On Feb. 17, President Obama signed into law the American Recovery and Reinvestment Act (ARRA), a $787-billion economic stimulus package that had been a national focal point for months prior and continues to dominate the headlines.
Modernizing the U.S. health care system, improving education programs and—key to the storm water industry—bringing crumbling infrastructure up to date are among the new legislation’s various goals. One of the most significant public spending programs since World War II, the ARRA will sustain approximately 3.5 million jobs and pave the way for economic success, according to the federal government.
Of the $111 billion the ARRA has dedicated to infrastructure and science, about $27.5 billion will benefit highway projects and $12 billion will go toward water projects, including $4.6 billion for the U.S. Army Corps of Engineers, which may prove to be the most valuable allocation in terms of storm water.

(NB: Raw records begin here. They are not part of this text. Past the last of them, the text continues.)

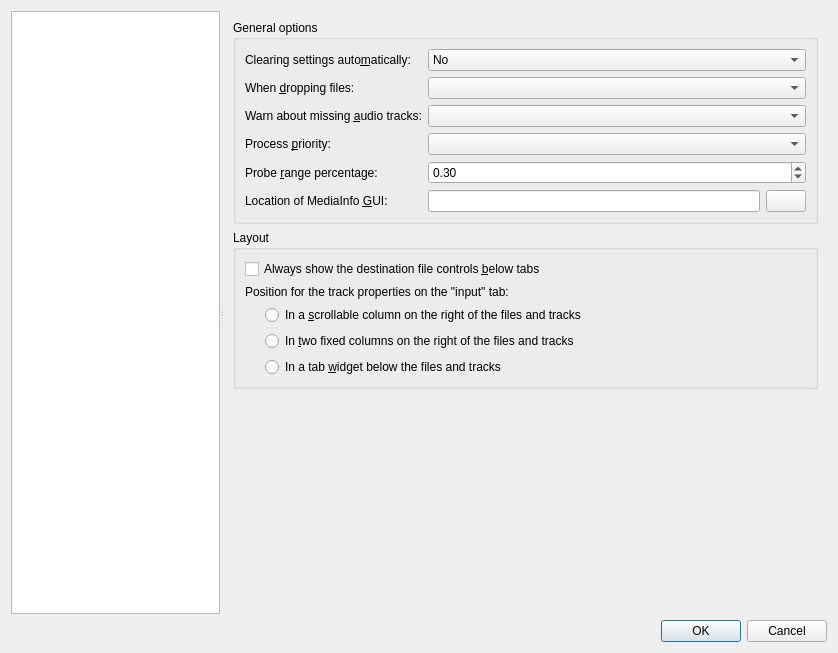
Old version of the form src/mkvtoolnix-gui/forms/main_window/preferences_dialog.ui in the repository jpsdr/MKVToolnix-Windows-7.
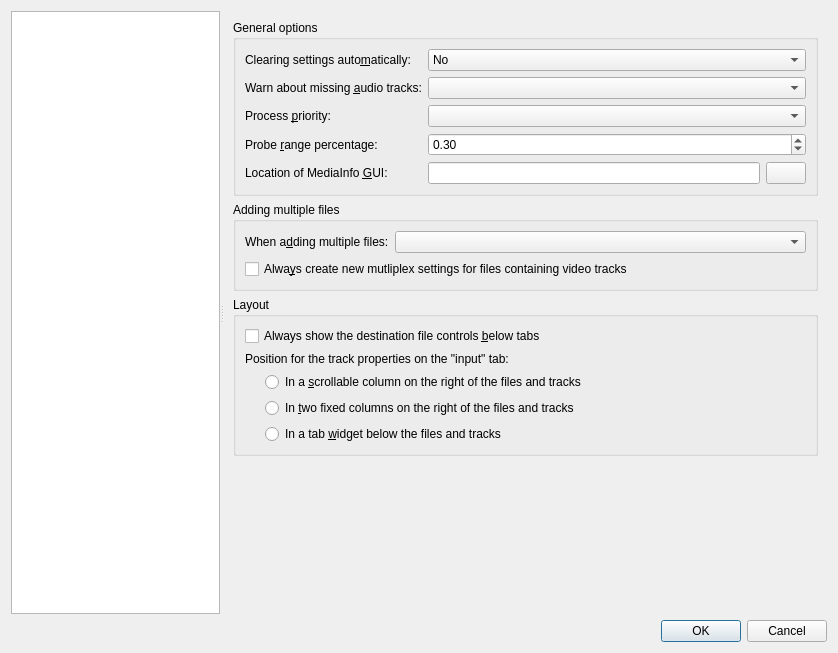
New version of the form. The open tabs and pages were chosen to show the change. Icons and pictures are not drawn. Custom widgets are drawn as their Qt base class.

Commit message:
GUI: mux: add option "always create settings for video files" when adding multiple files
Implements #2966.

The edit to the form file:
```diff
--- a/src/mkvtoolnix-gui/forms/main_window/preferences_dialog.ui
+++ b/src/mkvtoolnix-gui/forms/main_window/preferences_dialog.ui
@@ -379,23 +379,13 @@
           <layout class="QVBoxLayout" name="verticalLayout_4">
            <item>
             <layout class="QGridLayout" name="gridLayout_2">
-             <item row="4" column="0">
-              <widget class="QLabel" name="label_16">
+             <item row="0" column="0">
+              <widget class="QLabel" name="label_6">
                <property name="text">
-                <string>Probe &amp;range percentage:</string>
+                <string>Clearing settings auto&amp;matically:</string>
                </property>
                <property name="buddy">
-                <cstring>cbMProbeRangePercentage</cstring>
-               </property>
-              </widget>
-             </item>
-             <item row="2" column="0">
-              <widget class="QLabel" name="label_19">
-               <property name="text">
-                <string>Warn about missing &amp;audio tracks:</string>
-               </property>
-               <property name="buddy">
-                <cstring>cbMWarnMissingAudioTrack</cstring>
+                <cstring>cbMClearMergeSettings</cstring>
                </property>
               </widget>
              </item>
@@ -430,19 +420,19 @@
               </widget>
              </item>
              <item row="1" column="0">
-              <widget class="QLabel" name="label_13">
+              <widget class="QLabel" name="label_19">
                <property name="text">
-                <string>When &amp;dropping files:</string>
+                <string>Warn about missing &amp;audio tracks:</string>
                </property>
                <property name="buddy">
                 <cstring>cbMAddingAppendingFilesPolicy</cstring>
                </property>
               </widget>
              </item>
-             <item row="2" column="1">
+             <item row="1" column="1">
               <widget class="QComboBox" name="cbMWarnMissingAudioTrack"/>
              </item>
-             <item row="3" column="0">
+             <item row="2" column="0">
               <widget class="QLabel" name="label_5">
                <property name="text">
                 <string>Process &amp;priority:</string>
@@ -452,7 +442,7 @@
                </property>
               </widget>
              </item>
-             <item row="3" column="1">
+             <item row="2" column="1">
               <widget class="QComboBox" name="cbMProcessPriority">
                <property name="sizePolicy">
                 <sizepolicy hsizetype="MinimumExpanding" vsizetype="Fixed">
@@ -462,17 +452,17 @@
                </property>
               </widget>
              </item>
-             <item row="0" column="0">
-              <widget class="QLabel" name="label_6">
+             <item row="3" column="0">
+              <widget class="QLabel" name="label_16">
                <property name="text">
-                <string>Clearing settings auto&amp;matically:</string>
+                <string>Probe &amp;range percentage:</string>
                </property>
                <property name="buddy">
                 <cstring>cbMClearMergeSettings</cstring>
                </property>
               </widget>
              </item>
-             <item row="4" column="1">
+             <item row="3" column="1">
               <widget class="QDoubleSpinBox" name="cbMProbeRangePercentage">
                <property name="minimum">
                 <double>0.010000000000000</double>
@@ -485,17 +475,7 @@
                </property>
               </widget>
              </item>
-             <item row="1" column="1">
-              <widget class="QComboBox" name="cbMAddingAppendingFilesPolicy">
-               <property name="sizePolicy">
-                <sizepolicy hsizetype="MinimumExpanding" vsizetype="Fixed">
-                 <horstretch>0</horstretch>
-                 <verstretch>0</verstretch>
-                </sizepolicy>
-               </property>
-              </widget>
-             </item>
-             <item row="5" column="0">
+             <item row="4" column="0">
               <widget class="QLabel" name="label_20">
                <property name="text">
                 <string>Location of MediaInfo &amp;GUI:</string>
@@ -505,7 +485,7 @@
                </property>
               </widget>
              </item>
-             <item row="5" column="1">
+             <item row="4" column="1">
               <layout class="QHBoxLayout" name="horizontalLayout_16">
                <item>
                 <widget class="QLineEdit" name="leMMediaInfoExe"/>
@@ -528,6 +508,46 @@
           </layout>
          </widget>
         </item>
+        <item>
+         <widget class="QGroupBox" name="groupBox_23">
+          <property name="title">
+           <string>Adding multiple files</string>
+          </property>
+          <layout class="QVBoxLayout" name="verticalLayout_43">
+           <item>
+            <layout class="QGridLayout" name="gridLayout_10">
+             <item row="0" column="0">
+              <widget class="QLabel" name="label_13">
+               <property name="text">
+                <string>When a&amp;dding multiple files:</string>
+               </property>
+               <property name="buddy">
+                <cstring>cbMAddingAppendingFilesPolicy</cstring>
+               </property>
+              </widget>
+             </item>
+             <item row="0" column="1">
+              <widget class="QComboBox" name="cbMAddingAppendingFilesPolicy">
+               <property name="sizePolicy">
+                <sizepolicy hsizetype="MinimumExpanding" vsizetype="Fixed">
+                 <horstretch>0</horstretch>
+                 <verstretch>0</verstretch>
+                </sizepolicy>
+               </property>
+              </widget>
+             </item>
+            </layout>
+           </item>
+           <item>
+            <widget class="QCheckBox" name="cbMAlwaysCreateSettingsForVideoFiles">
+             <property name="text">
+              <string>Alwa&amp;ys create new mutliplex settings for files containing video tracks</string>
+             </property>
+            </widget>
+           </item>
+          </layout>
+         </widget>
+        </item>
         <item>
          <widget class="QGroupBox" name="groupBox_12">
           <property name="title">
```
Left out of the diff: 23 changed lines with no effect on the pictures. The commit also changes 10 other files.
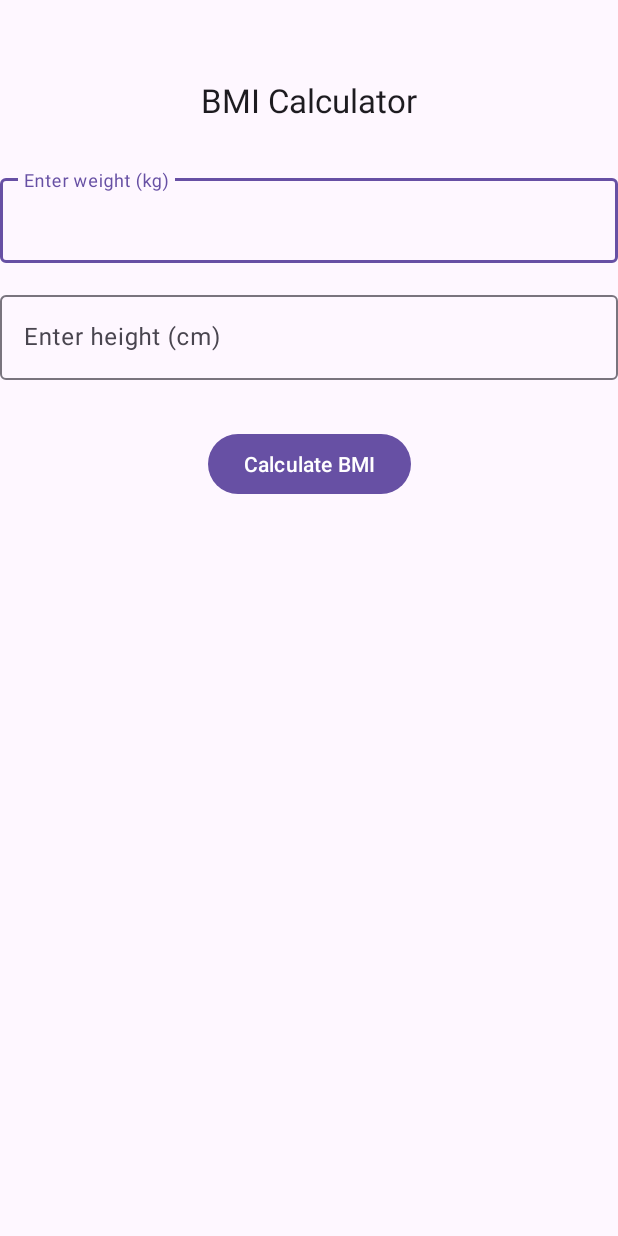
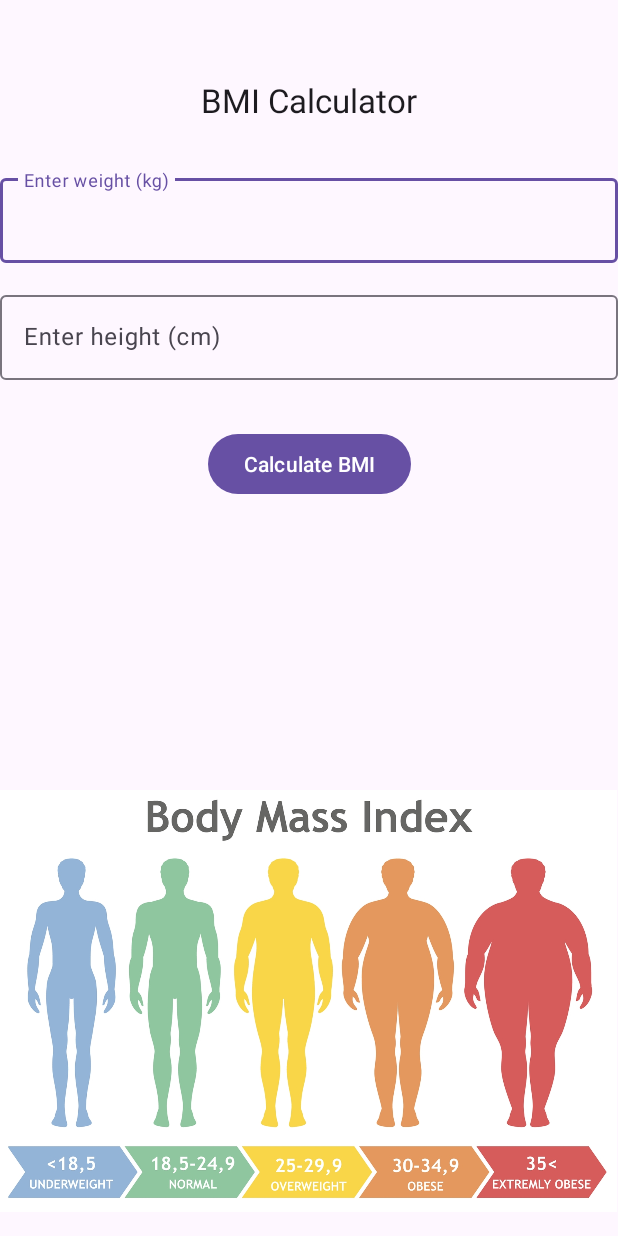
Before and after one commit to s24279-pj/s24279-PAMO_12-2025, an Android app: the layout activity_main.xml on its own in the app's theme, with its tools: preview values and no code run, on a phone screen of 412 x 824 dp. Run offline under Robolectric (Android 15) with nearby library versions, the phone set to English and light mode, and no system bars.

Commit message:
added image for comparison-reference

```diff
--- a/BMI/app/src/main/res/layout/activity_main.xml
+++ b/BMI/app/src/main/res/layout/activity_main.xml
@@ -73,4 +73,15 @@
         app:layout_constraintEnd_toEndOf="parent"
         android:layout_marginTop="50dp" />
 
+    <ImageView
+        android:id="@+id/imageView"
+        android:layout_width="411dp"
+        android:layout_height="281dp"
+        android:layout_marginBottom="16dp"
+        android:scaleType="centerCrop"
+        android:src="@drawable/bmi_compare"
+        app:layout_constraintBottom_toBottomOf="parent"
+        tools:layout_editor_absoluteX="0dp" />
+
+
 </androidx.constraintlayout.widget.ConstraintLayout>
```
Also changed, not shown: BMI/app/src/main/res/drawable/bmi_compare.jpg (added), 1 other file.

Vice President Biden is responsible for overseeing the implementation of the ARRA, but you, too, can monitor its progress as a storm water professional and taxpayer by visiting www.recovery.gov. This resource features the bill’s full text, a timeline, state-by-state job-impact estimates and more. Once money begins changing hands, the website promises to offer state map-tracking tools.
Groups including the U.S. Environmental Protection Agency and the Water Environment Federation have issued formal statements supporting the efforts of the ARRA and outlining their roles in stimulus activities. On the flip side, some prominent political leaders and business executives have been outspoken in arguing that the bill does not invest enough money in infrastructure and that any stimulus effect will be short-lived.
The ARRA is not a quick fix that will heal our nation’s crippled economy or close up our some $2-trillion infrastructure gap—today, next year or in the coming decade. It’s not fair to ask so much of one stimulus package; the legislation is a stepping stool for infrastructure, and we need a ladder. Investing in safe, sustainable structures, facilities and waterways is a smart (and almost inevitable) move on the U.S. government’s part, and I applaud the allocation. I only wish that the White House had boosted transportation and water professionals a bit higher by designating more money for their sectors, as additional funding is certainly warranted, would have been put to good use and could have strengthened construction and employment outcomes.
SWS wants to hear your thoughts on the transportation and water infrastructure components of the ARRA. Please visit our website, www.estormwater.com, and send me a message sharing your stimulus package opinions and stories.